Remarkably, it was Intel’s Foundry Services unit that caught the eye. As the chipmaker’s in-house chip-manufacturing business, Foundry raked in $311 million in revenue in Q3, representing a YoY increase of almost 300%. 

Intel CEO Pat Gelsinger said the growth was partly due to “agreements with new foundry customers,” with one of them making a prepayment during the quarter. The chipmaker has focused more on Foundry Services lately as part of Gelsinger’s strategy to turn around the company’s business after facing numerous headwinds. The end goal of this venture is to provide other chipmakers with a domestic alternative to manufacturing giants such as Taiwan Semiconductor (TSMC).

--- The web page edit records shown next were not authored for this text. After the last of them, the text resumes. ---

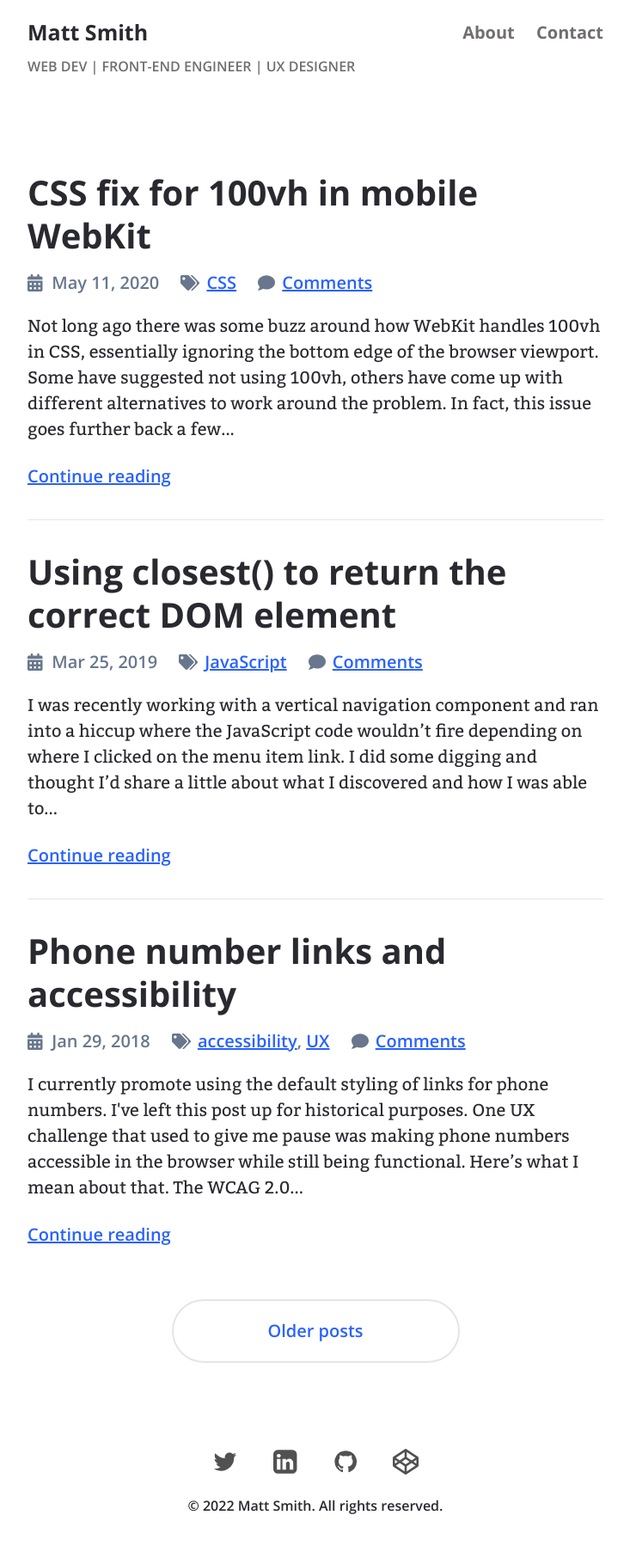
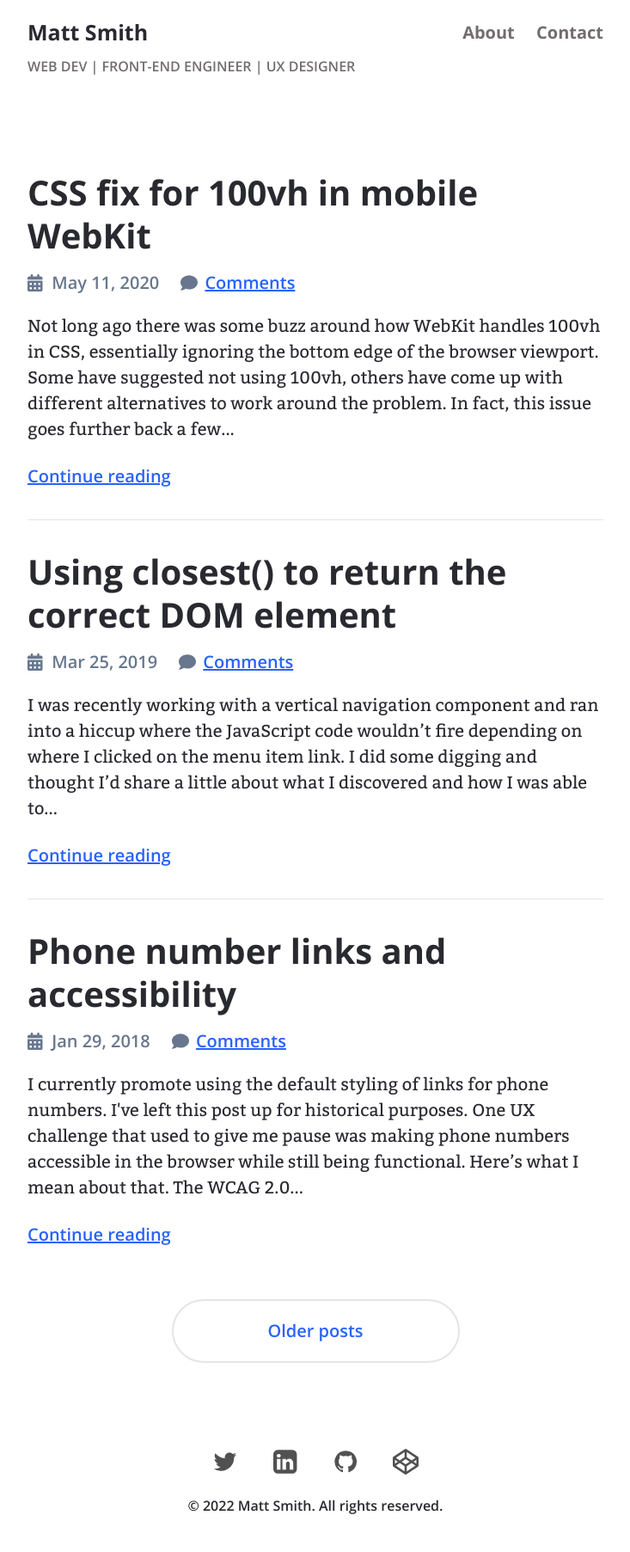
Before and after one commit to AllThingsSmitty/allthingssmitty.github.io, a Jekyll site: the page built from index.html, in a window 1280 px wide. Shown: the whole page at 86% size, without its empty margins (273-1006 px from the left). Built offline with Jekyll 4.4.1, drawn with Linux system fonts in a browser that asks for light colours; the list of posts is cut into pages by our own code; comment, search, counter and statistics services are not loaded.

Commit message:
Remove tags

```diff
--- a/_includes/post-metadata.html
+++ b/_includes/post-metadata.html
@@ -9,24 +9,6 @@
     {% endif %}
   </div>
 
-  {% if page.path contains '_posts' or post.path contains '_posts' %}
-    {% if page.tags.size > 0 or post.tags.size > 0 %}
-      <div>
-        <span class="icon icon-tags"></span>
-          {% for tag in page.tags %}
-            <span>
-              <a href="/tags/{{ tag | downcase | url_encode }}" aria-label="Post category: {{ tag }}">{{ tag }}</a>{% if forloop.last == false %},{% endif %}
-            </span>
-          {% endfor %}
-          {% for tag in post.tags %}
-            <span>
-              <a href="/tags/{{ tag | downcase | url_encode }}" aria-label="Post category: {{ tag }}">{{ tag }}</a>{% if forloop.last == false %},{% endif %}
-            </span>
-          {% endfor %}
-      </div>
-    {% endif %}
-  {% endif %}
-
   <div>
     <span class="icon icon-comments"></span>
     {% if page.path contains '_posts' %}
```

Intel’s CFO David Zinsner said that Intel agreed to deals with three customers for its 18A process node without revealing their names. The sophisticated 18A chip’s manufacturing process is expected to be industry-leading in terms of performance in 2025, the company said. 

Do you think Intel could become one of the leading chip manufacturers and compete with the likes of TSMC in the future? Let us know in the comments below.